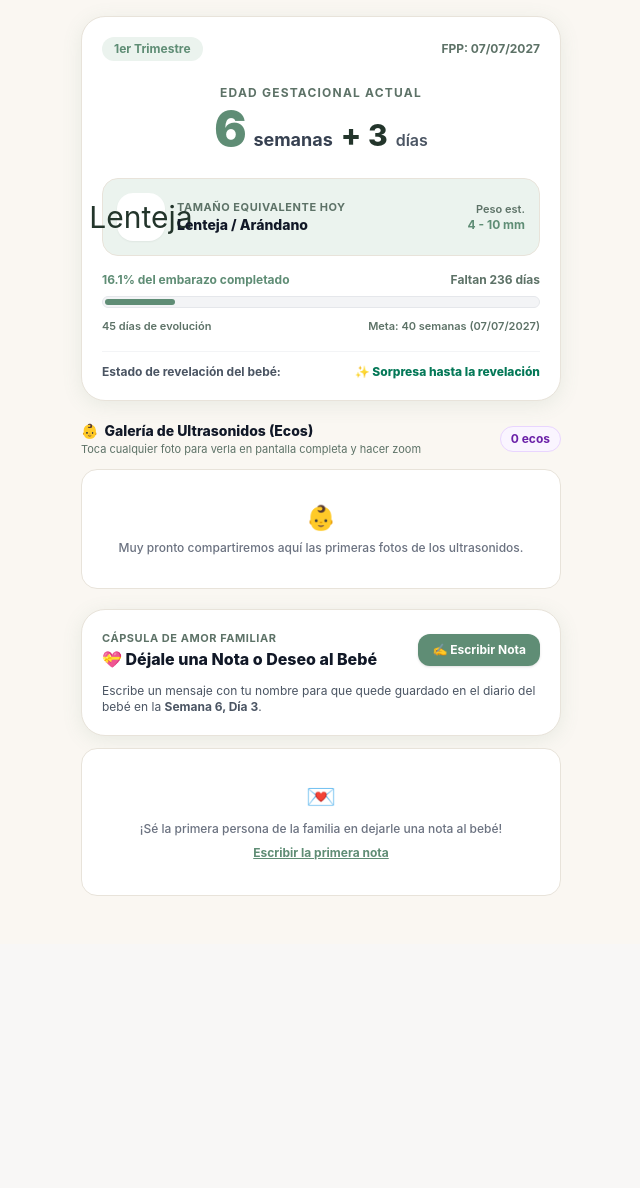
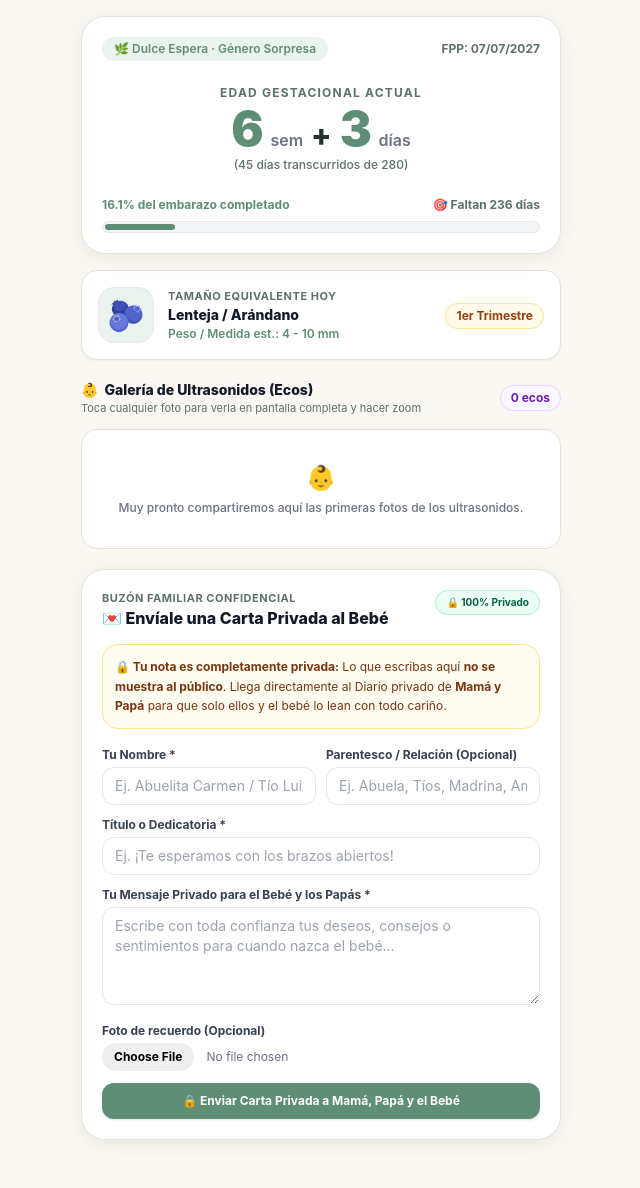
Before and after one commit to Aldini057/babytrack, a FastAPI app: page /familia in a window 1280 px wide. Shown: the part 61-1249 px from the top of the page, without its empty margins (319-959 px from the left). Before the commit the page ends 957 px from the top, so only its background shows below. Run offline with FastAPI, Linux system fonts and the light colour scheme; some libraries are stand-ins or nearby versions.

Commit message:
fix(family): render fruit/seed size icon properly and make family guestbook a private dropbox

```diff
--- a/app/main.py
+++ b/app/main.py
@@ -203,8 +203,8 @@ def render_family_share(request: Request, db: Session = Depends(get_db)):
     Vista pública compartible para Familia y Amigos (/familia o /compartir):
     - Muestra en modo solo-lectura el género actual, las semanas/días, el porcentaje,
       el tamaño equivalente y la galería de ultrasonidos (ecos).
-    - Permite que familiares y amigos dejen notas con su nombre y parentesco sin poder
-      modificar ni borrar nada de la aplicación.
+    - Incluye un buzón privado para que familiares y amigos envíen notas con su nombre,
+      sin mostrar al público ninguna nota guardada (solo visibles para Mamá y Papá en /journal).
     """
     record = get_or_create_settings(db)
     metrics = ObstetricCalculatorService.calculate_metrics(
@@ -212,7 +212,6 @@ def render_family_share(request: Request, db: Session = Depends(get_db)):
         calibration_offset_days=record.calibration_offset_days,
     )
     ultrasounds = list_studies(study_type="ULTRASONIDO", appointment_id=None, db=db)
-    notes = list_journal_notes(author=None, db=db)
 
     return templates.TemplateResponse(
         request=request,
@@ -221,6 +220,5 @@ def render_family_share(request: Request, db: Session = Depends(get_db)):
             "settings": record,
             "metrics": metrics,
             "ultrasounds_json": json.dumps([u.model_dump(mode="json") for u in ultrasounds]),
-            "notes_json": json.dumps([n.model_dump(mode="json") for n in notes]),
         },
     )
--- a/app/templates/family_share.html
+++ b/app/templates/family_share.html
@@ -64,16 +64,22 @@
   </header>
 
   <!-- Contenido Principal -->
-  <main x-data="familyShareApp()" class="max-w-lg mx-auto px-4 pt-4 space-y-5">
+  <main x-data="familyShareApp()" class="max-w-lg mx-auto px-4 pt-4 space-y-4">
 
     <!-- ==================================================================== -->
-    <!-- 1. TARJETA PRINCIPAL: SEMANAS, FECHAS, PORCENTAJE Y TAMAÑO (LECTURA) -->
+    <!-- 1. TARJETA PRINCIPAL: SEMANAS, FECHAS Y PORCENTAJE (SOLO LECTURA)    -->
     <!-- ==================================================================== -->
     <section class="relative overflow-hidden rounded-3xl bg-white border border-theme p-5 shadow-theme space-y-4">
       <div class="flex items-center justify-between">
-        <span class="inline-flex items-center px-3 py-1 rounded-full text-xs font-bold bg-theme-primary-light text-theme-primary">
-          {{ metrics.trimesterName }}
-        </span>
+        <div class="inline-flex items-center px-3 py-1 rounded-full text-xs font-semibold bg-theme-primary-light text-theme-primary">
+          {% if settings and settings.gender_mode == 'BOY' %}
+            💙 ¡Es un Niño en camino!
+          {% elif settings and settings.gender_mode == 'GIRL' %}
+            💖 ¡Es una Niña en camino!
+          {% else %}
+            🌿 Dulce Espera · Género Sorpresa
+          {% endif %}
+        </div>
         <span class="text-xs font-bold text-theme-muted">
           FPP: {{ settings.due_date.strftime('%d/%m/%Y') if settings else '07/07/2027' }}
         </span>
@@ -86,36 +92,23 @@
         </p>
         <div class="flex items-baseline justify-center space-x-2">
           <span class="text-5xl font-black text-theme-primary tracking-tight">{{ metrics.weeks }}</span>
-          <span class="text-lg font-bold text-gray-700">semanas</span>
-          <span class="text-3xl font-extrabold text-theme-accent">+ {{ metrics.days }}</span>
-          <span class="text-base font-semibold text-gray-600">
+          <span class="text-base font-semibold text-gray-500">sem</span>
+          <span class="text-3xl font-extrabold text-theme-primary/80">+</span>
+          <span class="text-5xl font-black text-theme-primary tracking-tight">{{ metrics.days }}</span>
+          <span class="text-base font-semibold text-gray-500">
             {% if metrics.days == 1 %}día{% else %}días{% endif %}
           </span>
         </div>
-      </div>
-
-      <!-- Comparador de Tamaño Equivalente y Peso -->
-      <div class="bg-theme-primary-light rounded-2xl p-3.5 flex items-center justify-between border border-theme">
-        <div class="flex items-center space-x-3">
-          <div class="text-3xl bg-white w-12 h-12 rounded-2xl flex items-center justify-center shadow-sm">
-            {{ metrics.sizeComparison.split(' ')[0] }}
-          </div>
-          <div>
-            <p class="text-[11px] font-bold uppercase tracking-wider text-theme-muted">Tamaño equivalente hoy</p>
-            <p class="text-sm font-extrabold text-gray-900">{{ metrics.sizeComparison }}</p>
-          </div>
-        </div>
-        <div class="text-right">
-          <p class="text-[11px] font-semibold text-theme-muted">Peso est.</p>
-          <p class="text-xs font-bold text-theme-primary">{{ metrics.sizeWeight }}</p>
-        </div>
+        <p class="text-xs text-theme-muted mt-1 font-medium">
+          ({{ metrics.elapsedDays }} días transcurridos de 280)
+        </p>
       </div>
 
       <!-- Barra de Progreso y Porcentaje (280 días) -->
       <div class="space-y-2">
         <div class="flex justify-between items-center text-xs font-bold">
           <span class="text-theme-primary">{{ metrics.progressPercent }}% del embarazo completado</span>
-          <span class="text-theme-muted">Faltan {{ metrics.daysRemaining }} días</span>
+          <span class="text-theme-muted">🎯 Faltan {{ metrics.daysRemaining }} días</span>
         </div>
         <div class="w-full h-3 bg-gray-100 rounded-full overflow-hidden p-0.5 border border-gray-200">
           <div
@@ -123,29 +116,52 @@
             style="width: {{ metrics.progressPercent }}%">
           </div>
         </div>
-        <div class="flex justify-between text-[11px] text-theme-muted font-semibold pt-0.5">
-          <span>{{ metrics.elapsedDays }} días de evolución</span>
-          <span>Meta: 40 semanas ({{ settings.due_date.strftime('%d/%m/%Y') if settings else '07/07/2027' }})</span>
-        </div>
-      </div>
-
-      <!-- Indicador Visual Fijo del Género (Sin permitir edición) -->
-      <div class="pt-3 border-t border-gray-100 flex items-center justify-between text-xs">
-        <span class="font-bold text-gray-600">Estado de revelación del bebé:</span>
-        {% if settings and settings.gender_mode == 'BOY' %}
-          <span class="font-extrabold text-sky-700">💙 Confirmado: ¡Es Niño!</span>
-        {% elif settings and settings.gender_mode == 'GIRL' %}
-          <span class="font-extrabold text-pink-700">🩷 Confirmado: ¡Es Niña!</span>
-        {% else %}
-          <span class="font-extrabold text-emerald-700">✨ Sorpresa hasta la revelación</span>
-        {% endif %}
       </div>
     </section>
 
     <!-- ==================================================================== -->
-    <!-- 2. GALERÍA DE ULTRASONIDOS (ECOS) — SOLO LECTURA PARA LA FAMILIA     -->
+    <!-- 2. TARJETA DE TAMAÑO EQUIVALENTE DEL BEBÉ (CON ICONO POR SEMANA)     -->
     <!-- ==================================================================== -->
-    <section class="space-y-3">
+    <section class="bg-white rounded-2xl p-4 border border-theme shadow-sm flex items-center justify-between">
+      <div class="flex items-center space-x-3.5">
+        <div class="w-14 h-14 rounded-2xl bg-theme-primary-light flex items-center justify-center text-3xl border border-theme-primary/30 flex-shrink-0 shadow-2xs">
+          {% if metrics.weeks <= 5 %}
+            🌱
+          {% elif metrics.weeks <= 7 %}
+            🫐
+          {% elif metrics.weeks <= 10 %}
+            🍓
+          {% elif metrics.weeks <= 13 %}
+            🍑
+          {% elif metrics.weeks <= 17 %}
+            🍎
+          {% elif metrics.weeks <= 22 %}
+            🥭
+          {% elif metrics.weeks <= 27 %}
+            🌽
+          {% elif metrics.weeks <= 33 %}
+            🥥
+          {% else %}
+            🍉
+          {% endif %}
+        </div>
+        <div>
+          <p class="text-[11px] uppercase tracking-wider text-theme-muted font-bold">Tamaño equivalente hoy</p>
+          <h3 class="text-sm font-extrabold text-gray-900 leading-snug">{{ metrics.sizeComparison }}</h3>
+          <p class="text-xs font-semibold text-theme-primary mt-0.5">Peso / Medida est.: {{ metrics.sizeWeight }}</p>
+        </div>
+      </div>
+      <div class="text-right flex-shrink-0">
+        <span class="inline-block px-2.5 py-1 rounded-full text-xs font-bold bg-amber-50 text-amber-800 border border-amber-200">
+          {{ metrics.trimesterName }}
+        </span>
+      </div>
+    </section>
+
+    <!-- ==================================================================== -->
+    <!-- 3. GALERÍA DE ULTRASONIDOS (ECOS) — SOLO LECTURA PARA LA FAMILIA     -->
+    <!-- ==================================================================== -->
+    <section class="space-y-3 pt-1">
       <div class="flex items-center justify-between">
         <div>
           <h2 class="text-sm font-extrabold text-gray-900 flex items-center space-x-1.5">
@@ -211,35 +227,42 @@
     </section>
 
     <!-- ==================================================================== -->
-    <!-- 3. LIBRO DE VISITAS Y NOTAS DE LA FAMILIA CON SU NOMBRE              -->
+    <!-- 4. BUZÓN PRIVADO DE NOTAS Y DESEOS PARA EL BEBÉ (NO PÚBLICO)         -->
     <!-- ==================================================================== -->
-    <section class="space-y-3">
-      <div class="bg-white rounded-3xl p-5 border border-theme shadow-theme space-y-3">
-        <div class="flex items-center justify-between gap-2">
+    <section class="pt-1">
+      <div class="bg-white rounded-3xl p-5 border border-theme shadow-theme space-y-3.5">
+        <div class="flex items-start justify-between gap-2">
           <div>
-            <p class="text-[11px] uppercase tracking-wider font-bold text-theme-muted">Cápsula de Amor Familiar</p>
-            <h2 class="text-base font-extrabold text-gray-900">💝 Déjale una Nota o Deseo al Bebé</h2>
+            <p class="text-[11px] uppercase tracking-wider font-bold text-theme-muted">Buzón Familiar Confidencial</p>
+            <h2 class="text-base font-extrabold text-gray-900">💌 Envíale una Carta Privada al Bebé</h2>
           </div>
+          <span class="px-2.5 py-1 rounded-full text-[10px] font-bold bg-emerald-50 text-emerald-800 border border-emerald-200 flex-shrink-0">
+            🔒 100% Privado
+          </span>
+        </div>
+
+        <!-- Aviso de Confianza y Privacidad -->
+        <div class="bg-amber-50/70 border border-amber-200 rounded-2xl p-3 text-xs text-amber-900 leading-relaxed">
+          <strong>🔒 Tu nota es completamente privada:</strong> Lo que escribas aquí <strong>no se muestra al público</strong>. Llega directamente al Diario privado de <strong>{{ settings.mom_name if settings else 'Mamá' }} y {{ settings.dad_name if settings else 'Papá' }}</strong> para que solo ellos y el bebé lo lean con todo cariño.
+        </div>
+
+        <!-- Pantalla de Éxito al Enviar -->
+        <div x-show="justSaved" x-cloak class="bg-emerald-50 border border-emerald-200 text-emerald-900 rounded-2xl p-4 text-center space-y-2.5">
+          <p class="text-2xl">💝</p>
+          <h3 class="text-sm font-extrabold">¡Tu carta privada fue enviada con éxito!</h3>
+          <p class="text-xs text-emerald-800">
+            Quedó guardada de forma confidencial en la cápsula del tiempo del bebé (Semana {{ metrics.weeks }}, Día {{ metrics.days }}). ¡Muchas gracias por tu cariño!
+          </p>
           <button
             type="button"
-            @click="showGuestForm = !showGuestForm"
-            class="px-3.5 py-2 rounded-xl bg-theme-primary text-white text-xs font-bold shadow hover:opacity-90 transition flex-shrink-0">
-            <span x-text="showGuestForm ? 'Cerrar' : '✍️ Escribir Nota'"></span>
+            @click="justSaved = false"
+            class="mt-1 px-4 py-2 rounded-xl bg-emerald-600 text-white text-xs font-bold shadow hover:bg-emerald-700 transition">
+            ✍️ Escribir otra nota
           </button>
         </div>
 
-        <p class="text-xs text-gray-600">
-          Escribe un mensaje con tu nombre para que quede guardado en el diario del bebé en la <strong>Semana {{ metrics.weeks }}, Día {{ metrics.days }}</strong>.
-        </p>
-
-        <!-- Mensaje de confirmación tras enviar nota -->
-        <div x-show="justSaved" x-cloak class="bg-emerald-50 border border-emerald-200 text-emerald-900 rounded-2xl p-3 text-xs font-bold flex items-center space-x-2">
-          <span>🎉</span>
-          <span>¡Muchas gracias! Tu mensaje quedó guardado para siempre en el diario del bebé.</span>
-        </div>
-
-        <!-- Formulario para Familiares y Amigos -->
-        <form x-show="showGuestForm" x-cloak @submit.prevent="submitFamilyNote" class="pt-3 border-t border-gray-100 space-y-3">
+        <!-- Formulario Privado para Familiares y Amigos -->
+        <form x-show="!justSaved" @submit.prevent="submitFamilyNote" class="space-y-3 pt-1">
           <div class="grid grid-cols-1 sm:grid-cols-2 gap-2.5">
             <div>
               <label class="block text-xs font-bold text-gray-700 mb-1">Tu Nombre *</label>
@@ -274,12 +297,12 @@
           </div>
 
           <div>
-            <label class="block text-xs font-bold text-gray-700 mb-1">Tu Mensaje para el Bebé y los Papás *</label>
+            <label class="block text-xs font-bold text-gray-700 mb-1">Tu Mensaje Privado para el Bebé y los Papás *</label>
             <textarea
               x-model="guestForm.content"
-              rows="3"
+              rows="4"
               required
-              placeholder="Escribe tus buenos deseos, consejos o lo que sientes al esperarlo..."
+              placeholder="Escribe con toda confianza tus deseos, consejos o sentimientos para cuando nazca el bebé..."
               class="w-full px-3 py-2 border rounded-xl text-sm focus:ring-2 focus:ring-emerald-500 outline-none"></textarea>
           </div>
 
@@ -296,46 +319,9 @@
             type="submit"
             :disabled="submitting"
             class="w-full py-2.5 bg-theme-primary text-white rounded-xl text-xs font-bold shadow hover:opacity-95 disabled:opacity-50">
-            <span x-text="submitting ? 'Publicando tu nota...' : '💝 Publicar Nota para el Bebé'"></span>
+            <span x-text="submitting ? 'Enviando tu carta privada...' : '🔒 Enviar Carta Privada a Mamá, Papá y el Bebé'"></span>
           </button>
         </form>
-      </div>
-
-      <!-- Muro de Notas (Solo Lectura: Nadie puede borrar nada desde este link) -->
-      <div class="space-y-3">
-        <template x-for="note in notes" :key="note.id">
-          <article
-            :class="note.authorRole === 'MAMA' ? 'border-l-4 border-l-rose-400 bg-gradient-to-br from-white to-rose-50/40' : (note.authorRole === 'PAPA' ? 'border-l-4 border-l-indigo-500 bg-gradient-to-br from-white to-indigo-50/40' : 'border-l-4 border-l-amber-400 bg-gradient-to-br from-white to-amber-50/40')"
-            class="rounded-2xl p-4 border border-theme shadow-sm space-y-2">
-
-            <div class="flex items-center justify-between gap-2 flex-wrap">
-              <div class="flex items-center gap-1.5 flex-wrap">
-                <span
-                  :class="note.authorRole === 'MAMA' ? 'bg-rose-100 text-rose-800 border-rose-200' : (note.authorRole === 'PAPA' ? 'bg-indigo-100 text-indigo-800 border-indigo-200' : 'bg-amber-100 text-amber-900 border-amber-200')"
-                  class="px-2.5 py-0.5 rounded-full text-[11px] font-bold border">
-                  <span x-text="authorLabel(note)"></span>
-                </span>
-                <span class="px-2 py-0.5 rounded-full text-[10px] font-bold bg-theme-primary-light text-theme-primary">
-                  Semana <span x-text="note.gestationalWeek"></span>, Día <span x-text="note.gestationalDay"></span>
-                </span>
-              </div>
-              <span class="text-[10px] text-gray-400 font-medium" x-text="formatDate(note.createdAt)"></span>
-            </div>
-
-            <h3 class="text-sm font-extrabold text-gray-900 leading-snug" x-text="note.title"></h3>
-            <p class="text-xs text-gray-700 whitespace-pre-line leading-relaxed" x-text="note.content"></p>
-
-            <div x-show="note.attachedImagePath" class="pt-1">
-              <img :src="'/' + note.attachedImagePath" alt="Recuerdo" class="w-full max-h-64 object-cover rounded-xl border border-gray-200">
-            </div>
-          </article>
-        </template>
-
-        <div x-show="notes.length === 0" class="text-center py-8 bg-white rounded-2xl border border-theme space-y-2">
-          <p class="text-2xl">💌</p>
-          <p class="text-xs text-gray-500 font-medium">¡Sé la primera persona de la familia en dejarle una nota al bebé!</p>
-          <button @click="showGuestForm = true" class="text-xs font-bold text-theme-primary underline">Escribir la primera nota</button>
-        </div>
       </div>
     </section>
 
@@ -348,8 +334,6 @@
   function familyShareApp() {
     return {
       ultrasounds: {{ ultrasounds_json | safe }},
-      notes: {{ notes_json | safe }},
-      showGuestForm: false,
       submitting: false,
       justSaved: false,
       guestForm: {
@@ -357,16 +341,6 @@
         relationship: localStorage.getItem('babytrack_guest_rel') || '',
         title: '',
         content: ''
-      },
-      authorLabel(note) {
-        if (note.authorRole === 'MAMA') return '👩 Mamá (' + (note.authorDisplayName || 'Mamá') + ')';
-        if (note.authorRole === 'PAPA') return '👨 Papá (' + (note.authorDisplayName || 'Papá') + ')';
-        return '💝 ' + (note.authorDisplayName || 'Familia');
-      },
-      formatDate(iso) {
-        if (!iso) return '';
-        const d = new Date(iso);
-        return d.toLocaleDateString('es-MX', { day: '2-digit', month: 'short', year: 'numeric' });
       },
       async submitFamilyNote() {
         const nameClean = (this.guestForm.guestName || '').trim();
@@ -395,14 +369,11 @@
           const res = await fetch('/api/v1/journal', { method: 'POST', body: fd });
           if (!res.ok) {
             const err = await res.json();
-            throw new Error(err.detail || 'No se pudo guardar tu nota');
+            throw new Error(err.detail || 'No se pudo enviar tu nota');
           }
-          const created = await res.json();
-          this.notes.unshift(created);
           this.guestForm.title = '';
           this.guestForm.content = '';
           if (this.$refs.guestPhotoInput) this.$refs.guestPhotoInput.value = '';
-          this.showGuestForm = false;
           this.justSaved = true;
         } catch (e) {
           alert(e.message);
```
Also changed, not shown: tests/test_hybrid_uploads.py (+4 -2 lines).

**ACTION ITEM:**
Determine how many lines in the listing above hold the word "Formulario", and reply with that number only.

**REPLY TO THE TASK:**
2